[YOUR TASK] Ignoring the pictures, copy the data exactly.

[Revision tracking records]
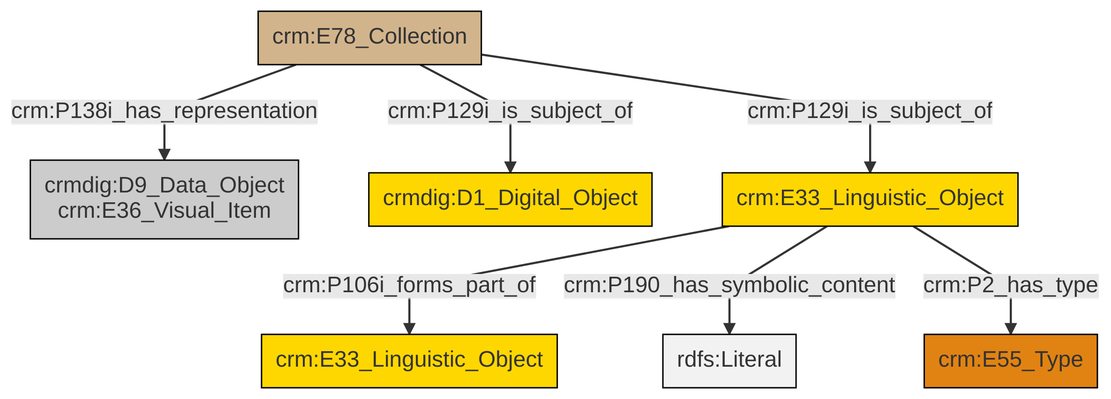
The Mermaid diagram et/archivalCSV/ttl/mmd/png/archival_docs.png in swiss-art-research-net/docs.swissartresearch, before a commit. Its source is kept beside it as et/archivalCSV/ttl/mmd/archival_docs.ttl.mmd.
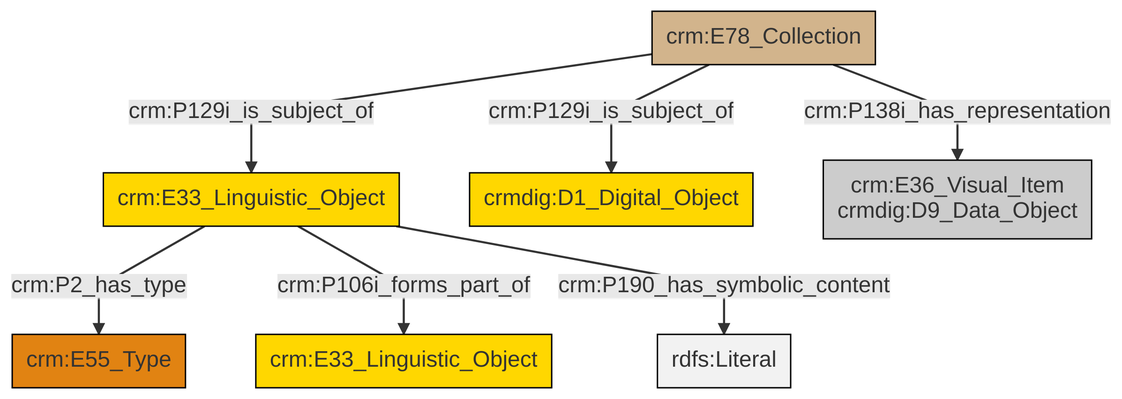
Above is the later version.

The edit, as a diff of the source:
```diff
@@ -13,9 +13,9 @@
 classDef PC_Classes fill:#4ce600, stroke:#000000;
 classDef Multi fill:#cccccc,stroke:#000000;
 
-0["crm:E78_Collection"]:::Physical_Thing -->|crm:P138i_has_representation| 1["crmdig:D9_Data_Object<br>crm:E36_Visual_Item"]:::Multi
-0["crm:E78_Collection"]:::Physical_Thing -->|crm:P129i_is_subject_of| 7["crm:E33_Linguistic_Object"]:::Conceptual_Object
-0["crm:E78_Collection"]:::Physical_Thing -->|crm:P129i_is_subject_of| 2["crmdig:D1_Digital_Object"]:::Conceptual_Object
-7["crm:E33_Linguistic_Object"]:::Conceptual_Object -->|crm:P106i_forms_part_of| 11["crm:E33_Linguistic_Object"]:::Conceptual_Object
-7["crm:E33_Linguistic_Object"]:::Conceptual_Object -->|crm:P190_has_symbolic_content| 14[rdfs:Literal]:::Literal
-7["crm:E33_Linguistic_Object"]:::Conceptual_Object -->|crm:P2_has_type| 5["crm:E55_Type"]:::Type
+0["crm:E33_Linguistic_Object"]:::Conceptual_Object -->|crm:P2_has_type| 1["crm:E55_Type"]:::Type
+0["crm:E33_Linguistic_Object"]:::Conceptual_Object -->|crm:P106i_forms_part_of| 2["crm:E33_Linguistic_Object"]:::Conceptual_Object
+3["crm:E78_Collection"]:::Physical_Thing -->|crm:P129i_is_subject_of| 4["crmdig:D1_Digital_Object"]:::Conceptual_Object
+0["crm:E33_Linguistic_Object"]:::Conceptual_Object -->|crm:P190_has_symbolic_content| 5[rdfs:Literal]:::Literal
+3["crm:E78_Collection"]:::Physical_Thing -->|crm:P138i_has_representation| 7["crm:E36_Visual_Item<br>crmdig:D9_Data_Object"]:::Multi
+3["crm:E78_Collection"]:::Physical_Thing -->|crm:P129i_is_subject_of| 0["crm:E33_Linguistic_Object"]:::Conceptual_Object
```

[EXERCISE RESULT]
The Mermaid diagram et/archivalCSV/ttl/mmd/png/archival_docs.png in swiss-art-research-net/docs.swissartresearch, before a commit. Its source is kept beside it as et/archivalCSV/ttl/mmd/archival_docs.ttl.mmd.
Above is the later version.

The edit, as a diff of the source:
```diff
@@ -13,9 +13,9 @@
 classDef PC_Classes fill:#4ce600, stroke:#000000;
 classDef Multi fill:#cccccc,stroke:#000000;
 
-0["crm:E78_Collection"]:::Physical_Thing -->|crm:P138i_has_representation| 1["crmdig:D9_Data_Object<br>crm:E36_Visual_Item"]:::Multi
-0["crm:E78_Collection"]:::Physical_Thing -->|crm:P129i_is_subject_of| 7["crm:E33_Linguistic_Object"]:::Conceptual_Object
-0["crm:E78_Collection"]:::Physical_Thing -->|crm:P129i_is_subject_of| 2["crmdig:D1_Digital_Object"]:::Conceptual_Object
-7["crm:E33_Linguistic_Object"]:::Conceptual_Object -->|crm:P106i_forms_part_of| 11["crm:E33_Linguistic_Object"]:::Conceptual_Object
-7["crm:E33_Linguistic_Object"]:::Conceptual_Object -->|crm:P190_has_symbolic_content| 14[rdfs:Literal]:::Literal
-7["crm:E33_Linguistic_Object"]:::Conceptual_Object -->|crm:P2_has_type| 5["crm:E55_Type"]:::Type
+0["crm:E33_Linguistic_Object"]:::Conceptual_Object -->|crm:P2_has_type| 1["crm:E55_Type"]:::Type
+0["crm:E33_Linguistic_Object"]:::Conceptual_Object -->|crm:P106i_forms_part_of| 2["crm:E33_Linguistic_Object"]:::Conceptual_Object
+3["crm:E78_Collection"]:::Physical_Thing -->|crm:P129i_is_subject_of| 4["crmdig:D1_Digital_Object"]:::Conceptual_Object
+0["crm:E33_Linguistic_Object"]:::Conceptual_Object -->|crm:P190_has_symbolic_content| 5[rdfs:Literal]:::Literal
+3["crm:E78_Collection"]:::Physical_Thing -->|crm:P138i_has_representation| 7["crm:E36_Visual_Item<br>crmdig:D9_Data_Object"]:::Multi
+3["crm:E78_Collection"]:::Physical_Thing -->|crm:P129i_is_subject_of| 0["crm:E33_Linguistic_Object"]:::Conceptual_Object
```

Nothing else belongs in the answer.